Laverne Cox Will Show You the Long, Intense Fight for Transgender Rights

Ideas
Cox is an Emmy-nominated actress and Emmy-winning producer; Crabapple is an artist, journalist and author; Drucker is an independent artist and producer; Strangio is a Staff Attorney with the ACLU's LGBT & HIV Project; Boekbinder is a musician and filmmaker; Batt is an award-winning animator and filmmaker.

Every day, people question why we advocate for trans rights. “How many trans people are there, really?” we are asked. Or, “Isn’t this just a new niche issue that serves as a distraction from the issues that really matter?”

But trans people have always existed, and our lives have always mattered. And though we have and continue to face rampant discrimination, so too have we built beautiful communities and movements of resistance and love.

Through a collaborative video from the ACLU, Transparent producer and artist Zackary Drucker, Emmy-nominated actress Laverne Cox and the creative team of Molly Crabapple and Kim Boekbinder, we are telling the story of trans history and resistance.

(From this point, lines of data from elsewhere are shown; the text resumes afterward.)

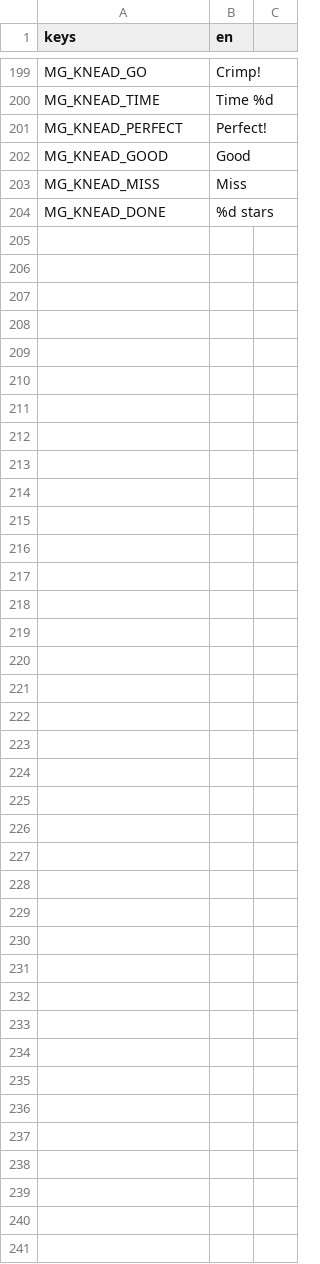
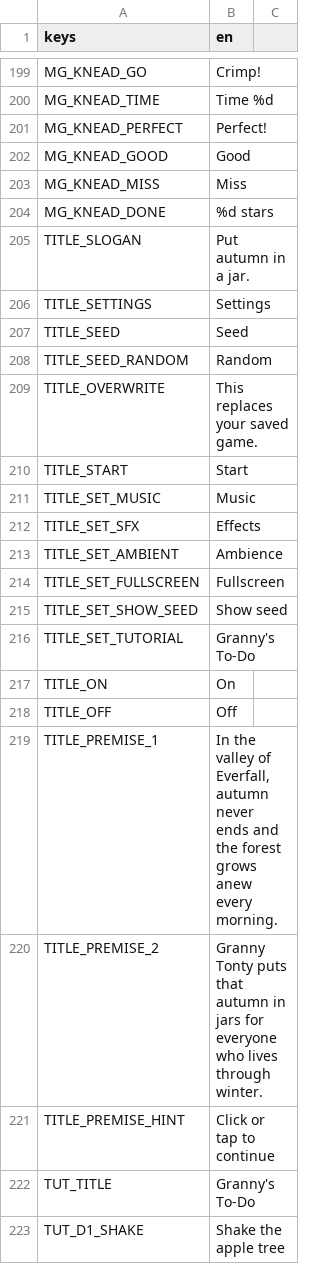
Before and after one commit to izzetemredemir/autumn-preserves, a CSV file: game/i18n/strings.csv, drawn as a sheet; only a part is shown, gaps mark what is left out; the diff covers the shown part only; the diff names each change by its address in the sheet, - before the commit and + after, or states it on an @@ line.

Commit message:
feat(meta): title, premise, Granny's to-do, night and morning, dev panel

```diff
--- a/game/i18n/strings.csv
+++ b/game/i18n/strings.csv
+row 205: TITLE_SLOGAN | Put autumn in a jar.
+row 206: TITLE_SETTINGS | Settings
+row 207: TITLE_SEED | Seed
+row 208: TITLE_SEED_RANDOM | Random
+row 209: TITLE_OVERWRITE | This replaces your saved game.
+row 210: TITLE_START | Start
+row 211: TITLE_SET_MUSIC | Music
+row 212: TITLE_SET_SFX | Effects
+row 213: TITLE_SET_AMBIENT | Ambience
+row 214: TITLE_SET_FULLSCREEN | Fullscreen
+row 215: TITLE_SET_SHOW_SEED | Show seed
+row 216: TITLE_SET_TUTORIAL | Granny's To-Do
+row 217: TITLE_ON | On
+row 218: TITLE_OFF | Off
+row 219: TITLE_PREMISE_1 | In the valley of Everfall, autumn never ends and the forest grows anew every morning.
+row 220: TITLE_PREMISE_2 | Granny Tonty puts that autumn in jars for everyone who lives through winter.
+row 221: TITLE_PREMISE_HINT | Click or tap to continue
+row 222: TUT_TITLE | Granny's To-Do
+row 223: TUT_D1_SHAKE | Shake the apple tree
```
Also changed, not shown: 41 added rows elsewhere in this file, 34 other files.
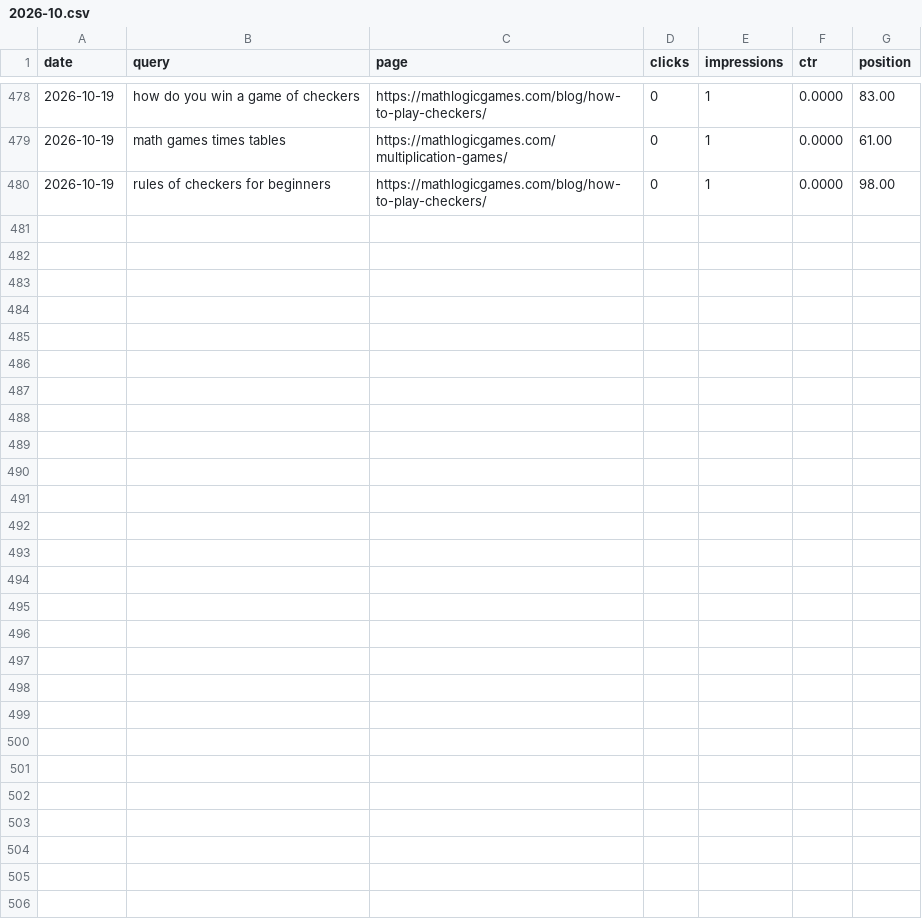
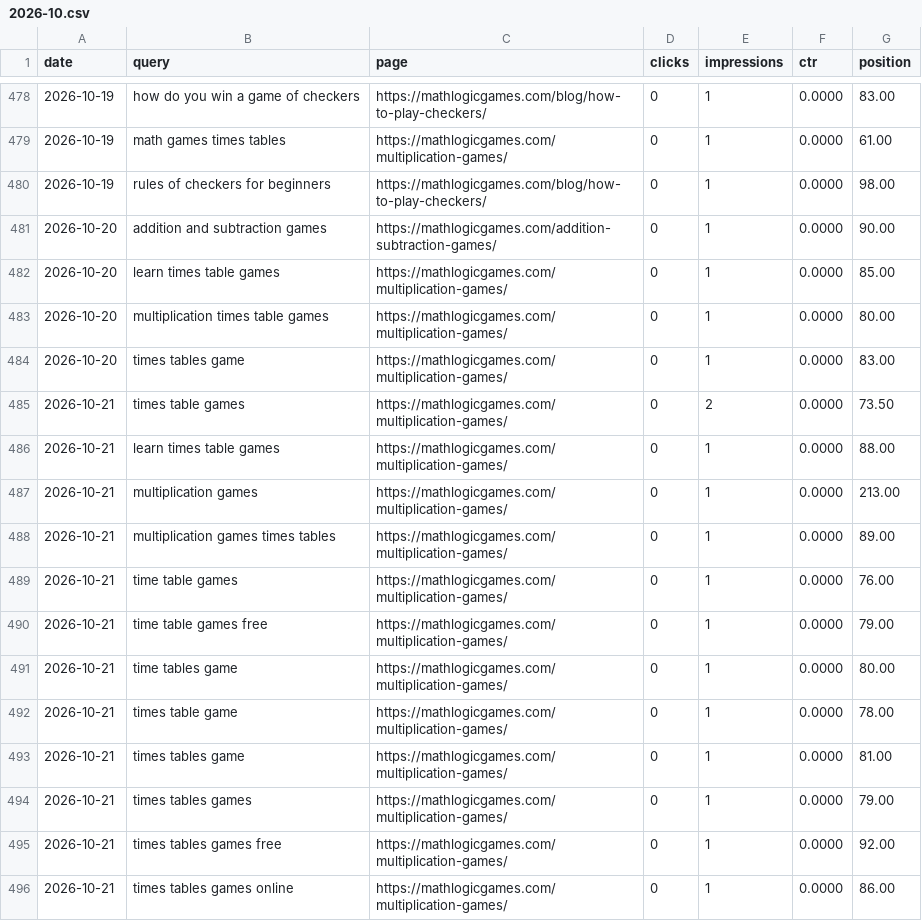
Before and after one commit to thanhnt1910/gsc-data, a CSV file: data/queries/2026-10.csv, drawn as a sheet; only a part is shown, gaps mark what is left out; the diff names each change by its address in the sheet, - before the commit and + after, or states it on an @@ line.

```diff
--- a/data/queries/2026-10.csv
+++ b/data/queries/2026-10.csv
+row 481: 2026-10-20 | addition and subtraction games | https://mathlogicgames.com/addition-subtraction-games/ | 0 | 1 | 0.0000 | 90.00
+row 482: 2026-10-20 | learn times table games | https://mathlogicgames.com/multiplication-games/ | 0 | 1 | 0.0000 | 85.00
+row 483: 2026-10-20 | multiplication times table games | https://mathlogicgames.com/multiplication-games/ | 0 | 1 | 0.0000 | 80.00
+row 484: 2026-10-20 | times tables game | https://mathlogicgames.com/multiplication-games/ | 0 | 1 | 0.0000 | 83.00
+row 485: 2026-10-21 | times table games | https://mathlogicgames.com/multiplication-games/ | 0 | 2 | 0.0000 | 73.50
+row 486: 2026-10-21 | learn times table games | https://mathlogicgames.com/multiplication-games/ | 0 | 1 | 0.0000 | 88.00
+row 487: 2026-10-21 | multiplication games | https://mathlogicgames.com/multiplication-games/ | 0 | 1 | 0.0000 | 213.00
+row 488: 2026-10-21 | multiplication games times tables | https://mathlogicgames.com/multiplication-games/ | 0 | 1 | 0.0000 | 89.00
+row 489: 2026-10-21 | time table games | https://mathlogicgames.com/multiplication-games/ | 0 | 1 | 0.0000 | 76.00
+row 490: 2026-10-21 | time table games free | https://mathlogicgames.com/multiplication-games/ | 0 | 1 | 0.0000 | 79.00
+row 491: 2026-10-21 | time tables game | https://mathlogicgames.com/multiplication-games/ | 0 | 1 | 0.0000 | 80.00
+row 492: 2026-10-21 | times table game | https://mathlogicgames.com/multiplication-games/ | 0 | 1 | 0.0000 | 78.00
+row 493: 2026-10-21 | times tables game | https://mathlogicgames.com/multiplication-games/ | 0 | 1 | 0.0000 | 81.00
+row 494: 2026-10-21 | times tables games | https://mathlogicgames.com/multiplication-games/ | 0 | 1 | 0.0000 | 79.00
+row 495: 2026-10-21 | times tables games free | https://mathlogicgames.com/multiplication-games/ | 0 | 1 | 0.0000 | 92.00
+row 496: 2026-10-21 | times tables games online | https://mathlogicgames.com/multiplication-games/ | 0 | 1 | 0.0000 | 86.00
```
Also changed, not shown: data/countries/2026-10.csv, data/ga4/events/2026-10.csv, 9 other files.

This video comes on the heels of the President’s tweets seeking to ban transgender individuals from military service and in the midst of continued legislative efforts in states like Texas to ban transgender individuals from public restrooms. The consequences of this discrimination from our government are deadly.

In one comprehensive survey of over 27,000 transgender individuals in 2015, almost one in three respondents reported living in poverty, over half reported being denied health care related to their gender transition, one of every four indicated that they did not seek medical attention at all due to fear of discrimination and more than three of every four reported experiencing harassment in school because they were trans, ultimately leading to 17% of respondents dropping out of secondary school altogether.

All of this contributes to a cycle of discrimination and violence that leads to homelessness, incarceration and ultimately, for many — particularly trans women of color — premature death. Indeed, at least 15 trans people, almost all women of color, have been murdered so far this year in the United States. And two of every five American trans people attempt suicide at least once in their life.

Without accurate information about trans people, our lives and our rich histories, the impulse to push us out of public life will continue. But we continue to tell our vivid, vibrant and critical story of trans resistance. Time marches forward, and so do we. —Chase Strangio


Ideas
TIME Ideas hosts the world's leading voices, providing commentary on events in news, society, and culture. We welcome outside contributions. Opinions expressed do not necessarily reflect the views of TIME editors.
All products and services featured are based solely on editorial selection. TIME may receive compensation for some links to products and services on this website.